2

Each year, there is a public dispute between university administrators and tertiary students over the non-payment of fees. While government responses have ranged from mediation to expansion of grants, and most recently, bailout, there has been a growing call for a reform of the financing of tertiary education in Jamaica.

A first step was therefore to answer this question: How much does an undergraduate degree actually cost? The Caribbean Policy Research Institute (CAPRI) set out to do so in its 2017 report Estimating the Cost of Tertiary Education in Jamaica.

Education is arguably the most important step towards economic and social development. Public benefits of a country's investment in human capital include an expansion in the knowledge base of an economy, which drives productivity and technological innovation.

For individuals, attaining a higher level of education enables better employment prospects, higher salaries, a greater ability to save and invest, and a better opportunity for social mobility. These benefits have shaped the continued decision by the Jamaican Government, private donors, parents, and individuals to invest in tertiary education.

 

Beyond the catalogue cost

 

CAPRI's recent study, undertaken in partnership with the Jamaica Tertiary Education Commission, aimed to determine the extent of the cost barrier to accessing and attaining an undergraduate tertiary education in Jamaica by looking at three institutions: The University of the West Indies' Mona Campus (UWI), the University of Technology (UTech), and the Edna Manley College of the Visual and Performing Arts (EMC).
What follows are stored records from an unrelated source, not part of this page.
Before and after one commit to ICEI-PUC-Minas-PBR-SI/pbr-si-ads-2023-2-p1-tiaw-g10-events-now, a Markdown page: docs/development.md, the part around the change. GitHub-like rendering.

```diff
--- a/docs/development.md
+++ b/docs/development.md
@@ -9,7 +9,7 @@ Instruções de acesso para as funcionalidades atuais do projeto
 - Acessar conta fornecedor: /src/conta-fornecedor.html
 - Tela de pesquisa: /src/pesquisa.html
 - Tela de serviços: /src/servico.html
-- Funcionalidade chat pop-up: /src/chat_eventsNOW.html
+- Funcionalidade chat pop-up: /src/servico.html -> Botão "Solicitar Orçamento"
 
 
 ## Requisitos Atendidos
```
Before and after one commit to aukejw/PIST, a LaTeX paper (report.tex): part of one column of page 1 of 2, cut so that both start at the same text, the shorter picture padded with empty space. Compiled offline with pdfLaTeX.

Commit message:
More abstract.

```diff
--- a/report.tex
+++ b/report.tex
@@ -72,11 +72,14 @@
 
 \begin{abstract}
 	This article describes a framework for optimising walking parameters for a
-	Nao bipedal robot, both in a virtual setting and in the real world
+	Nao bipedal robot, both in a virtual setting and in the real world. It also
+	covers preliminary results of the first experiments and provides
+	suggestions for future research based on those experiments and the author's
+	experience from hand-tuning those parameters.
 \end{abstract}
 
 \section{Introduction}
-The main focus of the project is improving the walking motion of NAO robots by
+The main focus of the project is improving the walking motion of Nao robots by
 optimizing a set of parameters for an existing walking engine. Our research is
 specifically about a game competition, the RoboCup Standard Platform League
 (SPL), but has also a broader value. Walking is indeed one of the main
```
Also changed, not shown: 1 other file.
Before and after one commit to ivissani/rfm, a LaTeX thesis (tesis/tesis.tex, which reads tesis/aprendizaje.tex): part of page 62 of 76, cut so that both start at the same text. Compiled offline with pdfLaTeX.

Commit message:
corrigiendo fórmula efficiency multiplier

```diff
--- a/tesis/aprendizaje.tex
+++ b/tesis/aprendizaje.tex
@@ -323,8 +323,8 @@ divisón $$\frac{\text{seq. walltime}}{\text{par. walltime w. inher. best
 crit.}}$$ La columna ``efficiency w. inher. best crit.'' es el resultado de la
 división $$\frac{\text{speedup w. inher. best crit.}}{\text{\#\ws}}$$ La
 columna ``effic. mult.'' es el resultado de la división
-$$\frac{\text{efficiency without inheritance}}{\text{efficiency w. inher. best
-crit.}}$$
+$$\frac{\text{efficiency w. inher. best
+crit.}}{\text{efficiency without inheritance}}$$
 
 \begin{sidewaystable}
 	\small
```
Research revealed that the cost of tertiary education is significantly higher than what is advertised in the catalogues of tertiary institutions. Accounting for books and supplies, tutoring fees, cost of living, institutional subsidy, and other degree-related costs that are not covered in the catalogue, resulted in a significant increase in the cost of pursing an undergraduate education. For example, the total degree cost on average for a UWI student is over $3.4 million compared to the advertised cost of approximately $1 million, UTech $2.7 million versus catalogue cost of $1. 4 million, and EMC $4.4 million, compared to advertised catalogue cost of $1.1 million.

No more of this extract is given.